Laissez-faire managers follow a low-engagement philosophy under which experienced and creative employees tend to thrive. But if you aren’t creative or experienced, how can you survive in this kind of work environment? You learn to manage yourself.
Here are some tips on how to manage yourself and get along with laissez-faire managers:
In autocratic work environments employees receive directives from their supervisors and aim to complete their work in accordance with those directives. When there are no directives, it can be difficult to know what is expected.
Instead of relying on your manager to provide you with clear direction, you must manage upwards. It is your job to inform them. At times this might feel as if you are both manager and employee. But, view this as an opportunity for professional growth.
Cultivate a Collaborative Mindset
With very little hierarchy it can be difficult to navigate office protocol. Instead, treat every co-worker with respect. Each colleague is a potential font of information. Build relationships where knowledge is shared.

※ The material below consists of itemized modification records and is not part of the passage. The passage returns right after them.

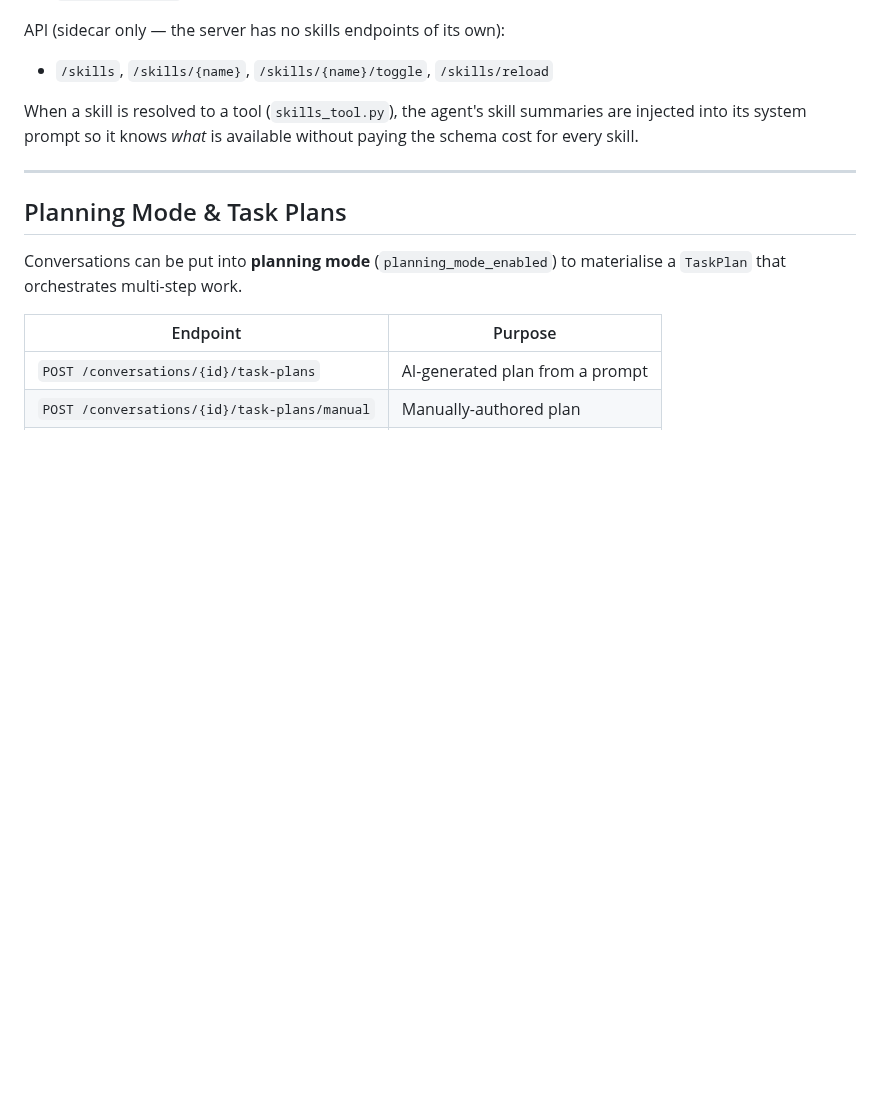
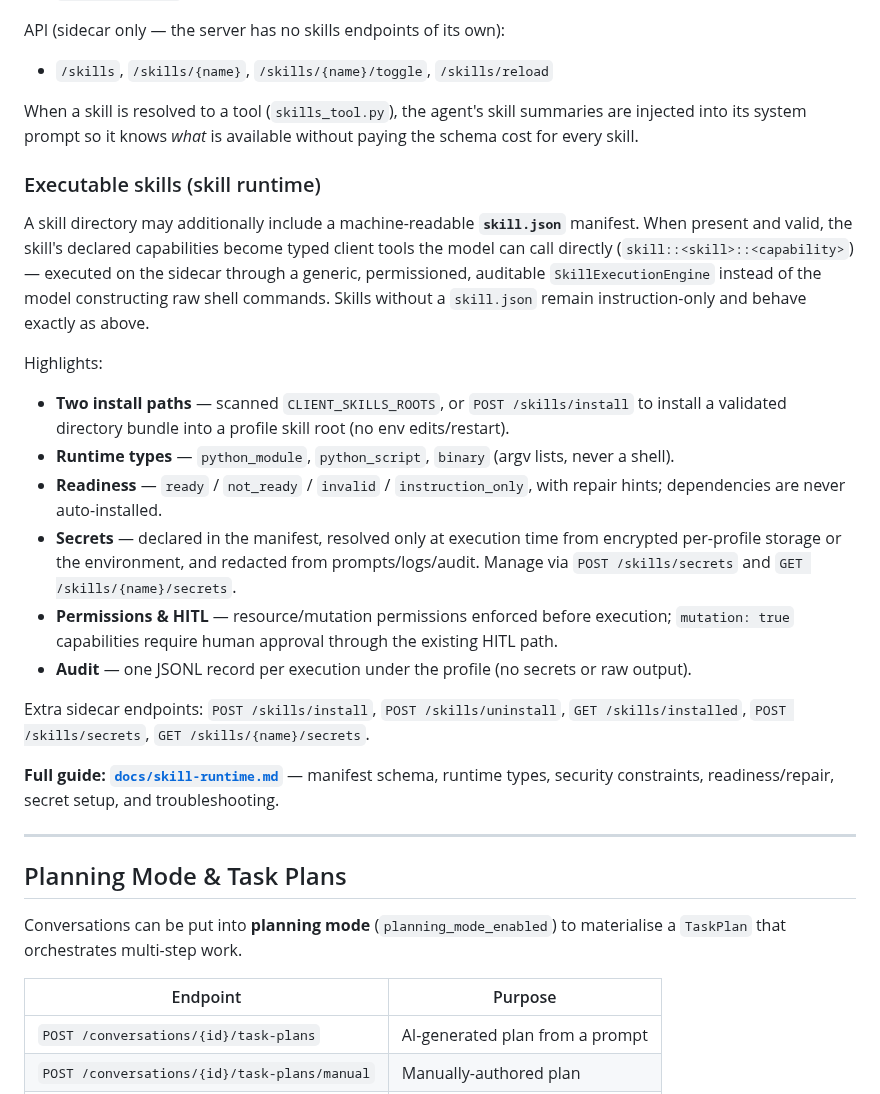
Before and after one commit to Tox1cCoder/AgenticChatbot, a Markdown page: README.md, the part around the change. Rendered like a GitHub page; blank space fills up the shorter version.

```diff
--- a/README.md
+++ b/README.md
@@ -725,6 +725,23 @@ API (sidecar only — the server has no skills endpoints of its own):
 
 When a skill is resolved to a tool (`skills_tool.py`), the agent's skill summaries are injected into its system prompt so it knows *what* is available without paying the schema cost for every skill.
 
+### Executable skills (skill runtime)
+
+A skill directory may additionally include a machine-readable **`skill.json`** manifest. When present and valid, the skill's declared capabilities become typed client tools the model can call directly (`skill::<skill>::<capability>`) — executed on the sidecar through a generic, permissioned, auditable `SkillExecutionEngine` instead of the model constructing raw shell commands. Skills without a `skill.json` remain instruction-only and behave exactly as above.
+
+Highlights:
+
+- **Two install paths** — scanned `CLIENT_SKILLS_ROOTS`, or `POST /skills/install` to install a validated directory bundle into a profile skill root (no env edits/restart).
+- **Runtime types** — `python_module`, `python_script`, `binary` (argv lists, never a shell).
+- **Readiness** — `ready` / `not_ready` / `invalid` / `instruction_only`, with repair hints; dependencies are never auto-installed.
+- **Secrets** — declared in the manifest, resolved only at execution time from encrypted per-profile storage or the environment, and redacted from prompts/logs/audit. Manage via `POST /skills/secrets` and `GET /skills/{name}/secrets`.
+- **Permissions & HITL** — resource/mutation permissions enforced before execution; `mutation: true` capabilities require human approval through the existing HITL path.
+- **Audit** — one JSONL record per execution under the profile (no secrets or raw output).
+
+Extra sidecar endpoints: `POST /skills/install`, `POST /skills/uninstall`, `GET /skills/installed`, `POST /skills/secrets`, `GET /skills/{name}/secrets`.
+
+**Full guide: [`docs/skill-runtime.md`](docs/skill-runtime.md)** — manifest schema, runtime types, security constraints, readiness/repair, secret setup, and troubleshooting.
+
 ---
 
 ## Planning Mode & Task Plans
```
Also changed, not shown: docs/skill-runtime.md (added, +226 -0 lines), plans/skill_runtime_refactor.md (+9 -8 lines).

The laissez-faire work culture is fluid. Titles and seniority aren’t the currencies at work, knowledge is. Be prepared to collaborate and learn from everyone around you. And, be prepared to bring your own knowledge to the table.
Practice Autodidactic Behavior
An autodidact is someone who is self-taught. These independent minded people seek out information and learn skills on their own. The benefit of autodidactic learning is its efficiency. You don’t have to spend time on tutorials that are irrelevant. Instead, you can get to the heart of the issue and study up on your own terms.
This kind of practice means seeking out YouTube videos, curating relevant professional RSS feeds, and sharing information with your co-workers and, yes, your somewhat disengaged boss.
Unfortunately, not every laissez-faire styled manager is actually following the laissez-faire leadership philosophy. Some managers are considered laissez-faire because they are disengaged from their subordinates and/or they are passive-aggressive.
If this is the case, collaborating with colleagues, setting your own goals and learning new skills will allow you to develop strong professional relationships.